How can output voltage and current of a DC-DC converter both be higher than input?

I'm working on a TFT LCD Supply and using a step up DC- DC converter from Maxim, the MAX17062. I want to find the input current. The datasheet lists that as 2.5mA. I have a doubt: if the input current is 2.5mA and the input voltage is 5V, how can the output be of higher voltage and higher current? I'd say that that would violate the conservation of energy.

• Where exactly do you see these numbers? I can't find the output power.
– user17592
Commented Jun 4, 2013 at 5:55

The 2.5 mA referred to in the datasheet is the quiescent current, i.e. the current drawn by the device when there is no power being drawn from the output.

The operating input power will be found by computing the output power drawn, taking into account efficiency, and with the quiescent current as an overhead.

I'd say that that would violate the conservation of energy.

Rightly so! The efficiency for this part is listed at ~90%. So your input and output current voltage are going to be liked according to:

$$I_{in} \cdot V_{in} = \frac{I_{out} \cdot V_{out}}{0.9}$$

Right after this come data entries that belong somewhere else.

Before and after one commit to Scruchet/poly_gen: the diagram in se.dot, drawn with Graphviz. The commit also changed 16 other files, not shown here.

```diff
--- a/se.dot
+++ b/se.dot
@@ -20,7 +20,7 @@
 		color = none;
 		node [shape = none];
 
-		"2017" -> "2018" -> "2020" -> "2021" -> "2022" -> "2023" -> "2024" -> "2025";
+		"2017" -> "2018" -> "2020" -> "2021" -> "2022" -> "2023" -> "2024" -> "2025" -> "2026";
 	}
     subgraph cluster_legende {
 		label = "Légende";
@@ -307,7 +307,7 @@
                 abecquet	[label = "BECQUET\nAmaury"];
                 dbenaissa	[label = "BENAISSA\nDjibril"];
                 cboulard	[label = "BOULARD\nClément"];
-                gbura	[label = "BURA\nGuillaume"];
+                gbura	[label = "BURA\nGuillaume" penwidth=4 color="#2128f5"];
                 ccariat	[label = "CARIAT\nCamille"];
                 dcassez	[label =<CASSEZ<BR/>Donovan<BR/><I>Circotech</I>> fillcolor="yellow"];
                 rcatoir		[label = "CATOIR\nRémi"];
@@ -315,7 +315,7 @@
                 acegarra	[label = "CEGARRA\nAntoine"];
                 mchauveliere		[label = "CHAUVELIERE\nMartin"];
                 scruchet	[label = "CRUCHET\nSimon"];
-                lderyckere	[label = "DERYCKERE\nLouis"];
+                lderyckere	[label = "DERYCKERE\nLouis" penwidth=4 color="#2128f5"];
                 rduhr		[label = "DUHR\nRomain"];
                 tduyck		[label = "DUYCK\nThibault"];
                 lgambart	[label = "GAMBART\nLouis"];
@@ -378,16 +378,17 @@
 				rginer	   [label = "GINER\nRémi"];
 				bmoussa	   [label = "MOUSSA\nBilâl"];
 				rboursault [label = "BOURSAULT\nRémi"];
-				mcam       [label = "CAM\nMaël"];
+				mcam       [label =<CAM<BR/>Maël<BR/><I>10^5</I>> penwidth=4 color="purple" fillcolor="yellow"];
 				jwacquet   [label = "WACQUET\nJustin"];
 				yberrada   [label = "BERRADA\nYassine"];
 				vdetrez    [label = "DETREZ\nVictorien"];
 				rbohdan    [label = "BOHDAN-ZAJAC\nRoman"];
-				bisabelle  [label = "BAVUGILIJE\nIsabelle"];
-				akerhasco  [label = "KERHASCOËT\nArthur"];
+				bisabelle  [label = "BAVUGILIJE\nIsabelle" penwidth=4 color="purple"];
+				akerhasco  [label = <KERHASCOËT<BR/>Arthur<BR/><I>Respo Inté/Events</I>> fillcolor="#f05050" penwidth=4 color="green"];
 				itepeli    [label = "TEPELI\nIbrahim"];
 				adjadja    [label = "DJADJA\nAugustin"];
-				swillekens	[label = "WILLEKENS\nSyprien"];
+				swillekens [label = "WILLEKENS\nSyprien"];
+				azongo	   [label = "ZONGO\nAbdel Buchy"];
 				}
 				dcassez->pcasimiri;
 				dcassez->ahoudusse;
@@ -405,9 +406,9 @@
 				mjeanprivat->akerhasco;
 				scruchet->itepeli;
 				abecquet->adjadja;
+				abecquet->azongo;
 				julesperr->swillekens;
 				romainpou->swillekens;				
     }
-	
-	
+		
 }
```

Note that efficience typically depends on your implementation and the load -- see page 4 of the datasheet.

The 2.5mA rating related to the quiescent current, which is the minimal current that is consumed by the part, when no load is applied:

$$I_{out} = 0 \rightarrow I_{in} = 2.5 mA$$

I think you are looking at the wrong spot in the data sheet. The maximum input current for the MOSFET inside the converter would be 5.3 A.

If you want to calculate the input currents, output currents and peak current for the whole setup, you can have a look at page 9 in the datasheet. There is a short description of how to do that. There is also an example calculation for the default setup. The values in the example are:

Output: 15.0 V, 0.6 A
Input: 4.5 V, 2.35 A with a ripple of 0.97 A. The peak current would be 2.85 A.